* ACTIVITY *
Please copy each line below that contains the word "default".

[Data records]
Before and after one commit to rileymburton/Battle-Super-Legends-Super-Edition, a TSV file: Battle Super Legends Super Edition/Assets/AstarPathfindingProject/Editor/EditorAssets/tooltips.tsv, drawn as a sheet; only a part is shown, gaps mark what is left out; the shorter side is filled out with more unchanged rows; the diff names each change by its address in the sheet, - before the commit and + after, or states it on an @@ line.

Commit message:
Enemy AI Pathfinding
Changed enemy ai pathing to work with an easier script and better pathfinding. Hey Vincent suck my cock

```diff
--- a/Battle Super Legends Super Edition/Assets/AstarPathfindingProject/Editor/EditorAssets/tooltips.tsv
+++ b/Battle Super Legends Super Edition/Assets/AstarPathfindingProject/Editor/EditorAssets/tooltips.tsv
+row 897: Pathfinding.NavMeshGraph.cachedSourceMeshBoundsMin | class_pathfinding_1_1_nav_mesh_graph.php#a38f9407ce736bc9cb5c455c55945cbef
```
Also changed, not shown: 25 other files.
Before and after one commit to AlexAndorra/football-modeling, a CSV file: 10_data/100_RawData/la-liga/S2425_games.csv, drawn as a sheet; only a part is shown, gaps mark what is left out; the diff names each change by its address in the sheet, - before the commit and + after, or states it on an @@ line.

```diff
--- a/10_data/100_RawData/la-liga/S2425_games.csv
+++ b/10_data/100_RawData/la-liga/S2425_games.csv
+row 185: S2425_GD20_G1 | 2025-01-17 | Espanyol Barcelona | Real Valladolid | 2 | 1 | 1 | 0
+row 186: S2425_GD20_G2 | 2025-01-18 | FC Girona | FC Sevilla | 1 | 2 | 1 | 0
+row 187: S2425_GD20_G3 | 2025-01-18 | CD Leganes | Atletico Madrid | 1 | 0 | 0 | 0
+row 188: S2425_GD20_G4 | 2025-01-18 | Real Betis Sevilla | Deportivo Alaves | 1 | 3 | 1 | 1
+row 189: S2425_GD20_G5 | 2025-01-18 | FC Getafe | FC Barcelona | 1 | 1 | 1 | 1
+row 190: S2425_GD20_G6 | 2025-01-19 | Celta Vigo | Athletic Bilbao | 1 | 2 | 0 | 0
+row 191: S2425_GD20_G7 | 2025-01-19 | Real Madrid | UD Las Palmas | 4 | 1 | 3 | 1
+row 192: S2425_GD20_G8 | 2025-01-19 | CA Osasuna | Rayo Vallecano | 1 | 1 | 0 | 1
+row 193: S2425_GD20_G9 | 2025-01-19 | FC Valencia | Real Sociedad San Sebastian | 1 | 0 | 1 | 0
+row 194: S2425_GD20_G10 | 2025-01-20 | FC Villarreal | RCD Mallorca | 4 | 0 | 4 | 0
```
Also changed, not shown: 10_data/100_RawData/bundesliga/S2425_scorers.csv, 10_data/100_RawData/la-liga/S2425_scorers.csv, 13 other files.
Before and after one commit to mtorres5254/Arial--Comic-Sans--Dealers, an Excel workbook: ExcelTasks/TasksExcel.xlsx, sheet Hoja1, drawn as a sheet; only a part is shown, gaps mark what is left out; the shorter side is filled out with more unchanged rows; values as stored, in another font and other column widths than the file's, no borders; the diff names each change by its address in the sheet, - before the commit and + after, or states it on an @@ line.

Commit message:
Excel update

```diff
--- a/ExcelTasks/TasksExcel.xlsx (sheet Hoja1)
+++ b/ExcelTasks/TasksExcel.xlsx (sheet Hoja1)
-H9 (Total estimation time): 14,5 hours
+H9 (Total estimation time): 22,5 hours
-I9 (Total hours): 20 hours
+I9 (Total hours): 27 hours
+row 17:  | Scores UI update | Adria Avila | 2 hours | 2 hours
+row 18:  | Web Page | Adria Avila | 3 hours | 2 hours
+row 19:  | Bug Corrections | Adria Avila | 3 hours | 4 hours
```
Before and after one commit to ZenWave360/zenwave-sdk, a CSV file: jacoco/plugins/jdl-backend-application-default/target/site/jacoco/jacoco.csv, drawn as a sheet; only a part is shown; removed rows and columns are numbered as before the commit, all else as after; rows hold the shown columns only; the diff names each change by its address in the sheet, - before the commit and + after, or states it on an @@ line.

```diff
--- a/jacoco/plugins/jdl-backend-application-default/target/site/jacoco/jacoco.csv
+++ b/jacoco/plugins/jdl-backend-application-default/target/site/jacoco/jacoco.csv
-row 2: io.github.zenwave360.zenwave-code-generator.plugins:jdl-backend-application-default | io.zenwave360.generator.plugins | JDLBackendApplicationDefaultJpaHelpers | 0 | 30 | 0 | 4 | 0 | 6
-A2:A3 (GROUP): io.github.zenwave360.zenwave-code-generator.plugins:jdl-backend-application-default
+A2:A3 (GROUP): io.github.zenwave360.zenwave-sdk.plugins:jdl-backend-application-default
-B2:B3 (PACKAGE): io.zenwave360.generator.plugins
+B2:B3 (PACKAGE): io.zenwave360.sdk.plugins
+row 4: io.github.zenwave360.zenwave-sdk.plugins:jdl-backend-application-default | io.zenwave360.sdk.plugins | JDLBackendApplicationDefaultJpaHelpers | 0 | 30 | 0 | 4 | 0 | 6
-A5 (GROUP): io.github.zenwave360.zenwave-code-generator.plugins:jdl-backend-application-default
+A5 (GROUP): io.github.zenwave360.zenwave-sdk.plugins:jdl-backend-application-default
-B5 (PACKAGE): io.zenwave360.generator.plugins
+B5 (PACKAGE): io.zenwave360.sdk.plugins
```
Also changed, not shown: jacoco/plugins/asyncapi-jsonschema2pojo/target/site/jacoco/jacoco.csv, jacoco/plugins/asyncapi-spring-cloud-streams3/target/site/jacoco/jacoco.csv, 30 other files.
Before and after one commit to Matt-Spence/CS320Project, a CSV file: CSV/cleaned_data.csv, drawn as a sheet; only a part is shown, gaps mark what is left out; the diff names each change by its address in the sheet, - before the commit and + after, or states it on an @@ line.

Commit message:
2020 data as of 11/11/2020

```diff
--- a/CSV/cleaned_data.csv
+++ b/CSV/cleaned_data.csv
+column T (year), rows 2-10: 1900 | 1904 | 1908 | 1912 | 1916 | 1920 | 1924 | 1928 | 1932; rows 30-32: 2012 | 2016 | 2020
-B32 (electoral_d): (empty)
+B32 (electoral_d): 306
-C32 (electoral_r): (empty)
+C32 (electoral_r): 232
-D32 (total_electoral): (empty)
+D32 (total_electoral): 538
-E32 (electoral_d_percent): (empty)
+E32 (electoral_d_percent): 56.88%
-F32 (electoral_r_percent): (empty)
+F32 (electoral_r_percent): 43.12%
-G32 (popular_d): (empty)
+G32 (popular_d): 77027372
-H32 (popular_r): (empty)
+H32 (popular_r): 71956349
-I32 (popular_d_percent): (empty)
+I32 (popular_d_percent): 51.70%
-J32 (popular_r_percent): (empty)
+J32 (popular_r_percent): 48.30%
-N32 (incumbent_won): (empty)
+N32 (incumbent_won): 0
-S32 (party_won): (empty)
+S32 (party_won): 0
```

* EXERCISE ANSWER *
Before and after one commit to ZenWave360/zenwave-sdk, a CSV file: jacoco/plugins/jdl-backend-application-default/target/site/jacoco/jacoco.csv, drawn as a sheet; only a part is shown; removed rows and columns are numbered as before the commit, all else as after; rows hold the shown columns only; the diff names each change by its address in the sheet, - before the commit and + after, or states it on an @@ line.
--- a/jacoco/plugins/jdl-backend-application-default/target/site/jacoco/jacoco.csv
+++ b/jacoco/plugins/jdl-backend-application-default/target/site/jacoco/jacoco.csv
-row 2: io.github.zenwave360.zenwave-code-generator.plugins:jdl-backend-application-default | io.zenwave360.generator.plugins | JDLBackendApplicationDefaultJpaHelpers | 0 | 30 | 0 | 4 | 0 | 6
-A2:A3 (GROUP): io.github.zenwave360.zenwave-code-generator.plugins:jdl-backend-application-default
+A2:A3 (GROUP): io.github.zenwave360.zenwave-sdk.plugins:jdl-backend-application-default
+row 4: io.github.zenwave360.zenwave-sdk.plugins:jdl-backend-application-default | io.zenwave360.sdk.plugins | JDLBackendApplicationDefaultJpaHelpers | 0 | 30 | 0 | 4 | 0 | 6
-A5 (GROUP): io.github.zenwave360.zenwave-code-generator.plugins:jdl-backend-application-default
+A5 (GROUP): io.github.zenwave360.zenwave-sdk.plugins:jdl-backend-application-default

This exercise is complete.